**Exercise instructions**
Please output each entry in the material beneath exactly as shown.

━━ Material provided ━━

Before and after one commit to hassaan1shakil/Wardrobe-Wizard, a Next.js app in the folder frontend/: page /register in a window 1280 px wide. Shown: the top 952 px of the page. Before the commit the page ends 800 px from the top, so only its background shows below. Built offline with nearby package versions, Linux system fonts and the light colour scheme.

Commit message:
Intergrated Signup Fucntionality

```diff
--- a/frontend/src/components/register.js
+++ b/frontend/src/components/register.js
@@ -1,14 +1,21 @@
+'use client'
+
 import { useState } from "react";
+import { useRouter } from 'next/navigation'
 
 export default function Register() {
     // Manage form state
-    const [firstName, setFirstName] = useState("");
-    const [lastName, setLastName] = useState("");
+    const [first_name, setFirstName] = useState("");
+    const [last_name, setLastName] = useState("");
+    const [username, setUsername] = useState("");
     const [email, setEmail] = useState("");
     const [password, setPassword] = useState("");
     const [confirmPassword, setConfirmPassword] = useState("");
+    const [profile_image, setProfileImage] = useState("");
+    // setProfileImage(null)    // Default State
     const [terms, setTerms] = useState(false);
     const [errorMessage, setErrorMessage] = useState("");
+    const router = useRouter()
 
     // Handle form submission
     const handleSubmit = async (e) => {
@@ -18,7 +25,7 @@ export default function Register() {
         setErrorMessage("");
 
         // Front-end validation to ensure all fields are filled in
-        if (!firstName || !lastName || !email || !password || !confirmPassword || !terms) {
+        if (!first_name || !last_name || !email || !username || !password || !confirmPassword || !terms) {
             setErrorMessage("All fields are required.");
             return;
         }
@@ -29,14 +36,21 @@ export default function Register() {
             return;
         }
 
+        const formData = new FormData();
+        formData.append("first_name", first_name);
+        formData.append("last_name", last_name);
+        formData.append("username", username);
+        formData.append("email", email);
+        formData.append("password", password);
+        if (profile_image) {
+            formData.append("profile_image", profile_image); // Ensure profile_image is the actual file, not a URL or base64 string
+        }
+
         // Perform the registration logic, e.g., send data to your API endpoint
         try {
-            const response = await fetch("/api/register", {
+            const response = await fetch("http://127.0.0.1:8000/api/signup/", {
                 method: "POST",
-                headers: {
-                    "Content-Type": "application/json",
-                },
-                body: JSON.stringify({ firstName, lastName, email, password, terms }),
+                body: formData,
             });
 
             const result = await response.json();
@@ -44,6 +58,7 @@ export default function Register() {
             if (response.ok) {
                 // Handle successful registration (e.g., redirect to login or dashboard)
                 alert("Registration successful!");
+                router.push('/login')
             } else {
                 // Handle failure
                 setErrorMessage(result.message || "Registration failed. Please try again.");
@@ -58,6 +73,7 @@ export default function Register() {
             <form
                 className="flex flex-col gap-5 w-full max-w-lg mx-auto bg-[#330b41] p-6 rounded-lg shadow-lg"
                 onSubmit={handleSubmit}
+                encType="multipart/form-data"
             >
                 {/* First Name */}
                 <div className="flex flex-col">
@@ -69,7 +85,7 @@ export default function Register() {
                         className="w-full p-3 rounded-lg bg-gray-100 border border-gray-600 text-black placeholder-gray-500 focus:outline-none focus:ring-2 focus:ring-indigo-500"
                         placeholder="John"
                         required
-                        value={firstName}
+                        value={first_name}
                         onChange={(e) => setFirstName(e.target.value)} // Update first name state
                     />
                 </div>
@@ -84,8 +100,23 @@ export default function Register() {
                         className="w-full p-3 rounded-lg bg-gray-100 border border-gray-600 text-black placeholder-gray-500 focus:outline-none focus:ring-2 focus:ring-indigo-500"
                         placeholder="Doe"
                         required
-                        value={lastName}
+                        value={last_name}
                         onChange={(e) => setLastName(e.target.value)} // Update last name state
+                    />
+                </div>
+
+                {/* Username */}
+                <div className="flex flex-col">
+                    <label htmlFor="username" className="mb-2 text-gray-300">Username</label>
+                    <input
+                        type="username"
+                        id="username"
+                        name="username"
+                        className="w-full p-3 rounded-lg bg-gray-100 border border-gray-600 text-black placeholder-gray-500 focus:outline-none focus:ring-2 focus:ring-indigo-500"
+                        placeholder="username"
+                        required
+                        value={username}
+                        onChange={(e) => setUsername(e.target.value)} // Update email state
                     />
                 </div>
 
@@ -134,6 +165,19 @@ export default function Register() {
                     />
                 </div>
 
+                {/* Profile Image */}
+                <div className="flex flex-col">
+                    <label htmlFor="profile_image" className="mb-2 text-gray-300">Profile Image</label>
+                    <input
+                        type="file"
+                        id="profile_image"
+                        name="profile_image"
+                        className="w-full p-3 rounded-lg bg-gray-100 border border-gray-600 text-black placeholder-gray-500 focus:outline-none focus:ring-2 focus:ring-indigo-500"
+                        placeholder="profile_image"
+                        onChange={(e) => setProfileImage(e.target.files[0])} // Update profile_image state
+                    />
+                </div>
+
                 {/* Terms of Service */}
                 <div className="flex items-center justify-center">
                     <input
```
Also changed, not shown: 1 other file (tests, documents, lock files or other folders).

━━━

**Task answer**
Before and after one commit to hassaan1shakil/Wardrobe-Wizard, a Next.js app in the folder frontend/: page /register in a window 1280 px wide. Shown: the top 952 px of the page. Before the commit the page ends 800 px from the top, so only its background shows below. Built offline with nearby package versions, Linux system fonts and the light colour scheme.

Commit message:
Intergrated Signup Fucntionality

```diff
--- a/frontend/src/components/register.js
+++ b/frontend/src/components/register.js
@@ -1,14 +1,21 @@
+'use client'
+
 import { useState } from "react";
+import { useRouter } from 'next/navigation'
 
 export default function Register() {
     // Manage form state
-    const [firstName, setFirstName] = useState("");
-    const [lastName, setLastName] = useState("");
+    const [first_name, setFirstName] = useState("");
+    const [last_name, setLastName] = useState("");
+    const [username, setUsername] = useState("");
     const [email, setEmail] = useState("");
     const [password, setPassword] = useState("");
     const [confirmPassword, setConfirmPassword] = useState("");
+    const [profile_image, setProfileImage] = useState("");
+    // setProfileImage(null)    // Default State
     const [terms, setTerms] = useState(false);
     const [errorMessage, setErrorMessage] = useState("");
+    const router = useRouter()
 
     // Handle form submission
     const handleSubmit = async (e) => {
@@ -18,7 +25,7 @@ export default function Register() {
         setErrorMessage("");
 
         // Front-end validation to ensure all fields are filled in
-        if (!firstName || !lastName || !email || !password || !confirmPassword || !terms) {
+        if (!first_name || !last_name || !email || !username || !password || !confirmPassword || !terms) {
             setErrorMessage("All fields are required.");
             return;
         }
@@ -29,14 +36,21 @@ export default function Register() {
             return;
         }
 
+        const formData = new FormData();
+        formData.append("first_name", first_name);
+        formData.append("last_name", last_name);
+        formData.append("username", username);
+        formData.append("email", email);
+        formData.append("password", password);
+        if (profile_image) {
+            formData.append("profile_image", profile_image); // Ensure profile_image is the actual file, not a URL or base64 string
+        }
+
         // Perform the registration logic, e.g., send data to your API endpoint
         try {
-            const response = await fetch("/api/register", {
+            const response = await fetch("http://127.0.0.1:8000/api/signup/", {
                 method: "POST",
-                headers: {
-                    "Content-Type": "application/json",
-                },
-                body: JSON.stringify({ firstName, lastName, email, password, terms }),
+                body: formData,
             });
 
             const result = await response.json();
@@ -44,6 +58,7 @@ export default function Register() {
             if (response.ok) {
                 // Handle successful registration (e.g., redirect to login or dashboard)
                 alert("Registration successful!");
+                router.push('/login')
             } else {
                 // Handle failure
                 setErrorMessage(result.message || "Registration failed. Please try again.");
@@ -58,6 +73,7 @@ export default function Register() {
             <form
                 className="flex flex-col gap-5 w-full max-w-lg mx-auto bg-[#330b41] p-6 rounded-lg shadow-lg"
                 onSubmit={handleSubmit}
+                encType="multipart/form-data"
             >
                 {/* First Name */}
                 <div className="flex flex-col">
@@ -69,7 +85,7 @@ export default function Register() {
                         className="w-full p-3 rounded-lg bg-gray-100 border border-gray-600 text-black placeholder-gray-500 focus:outline-none focus:ring-2 focus:ring-indigo-500"
                         placeholder="John"
                         required
-                        value={firstName}
+                        value={first_name}
                         onChange={(e) => setFirstName(e.target.value)} // Update first name state
                     />
                 </div>
@@ -84,8 +100,23 @@ export default function Register() {
                         className="w-full p-3 rounded-lg bg-gray-100 border border-gray-600 text-black placeholder-gray-500 focus:outline-none focus:ring-2 focus:ring-indigo-500"
                         placeholder="Doe"
                         required
-                        value={lastName}
+                        value={last_name}
                         onChange={(e) => setLastName(e.target.value)} // Update last name state
+                    />
+                </div>
+
+                {/* Username */}
+                <div className="flex flex-col">
+                    <label htmlFor="username" className="mb-2 text-gray-300">Username</label>
+                    <input
+                        type="username"
+                        id="username"
+                        name="username"
+                        className="w-full p-3 rounded-lg bg-gray-100 border border-gray-600 text-black placeholder-gray-500 focus:outline-none focus:ring-2 focus:ring-indigo-500"
+                        placeholder="username"
+                        required
+                        value={username}
+                        onChange={(e) => setUsername(e.target.value)} // Update email state
                     />
                 </div>
 
@@ -134,6 +165,19 @@ export default function Register() {
                     />
                 </div>
 
+                {/* Profile Image */}
+                <div className="flex flex-col">
+                    <label htmlFor="profile_image" className="mb-2 text-gray-300">Profile Image</label>
+                    <input
+                        type="file"
+                        id="profile_image"
+                        name="profile_image"
+                        className="w-full p-3 rounded-lg bg-gray-100 border border-gray-600 text-black placeholder-gray-500 focus:outline-none focus:ring-2 focus:ring-indigo-500"
+                        placeholder="profile_image"
+                        onChange={(e) => setProfileImage(e.target.files[0])} // Update profile_image state
+                    />
+                </div>
+
                 {/* Terms of Service */}
                 <div className="flex items-center justify-center">
                     <input
```
Also changed, not shown: 1 other file (tests, documents, lock files or other folders).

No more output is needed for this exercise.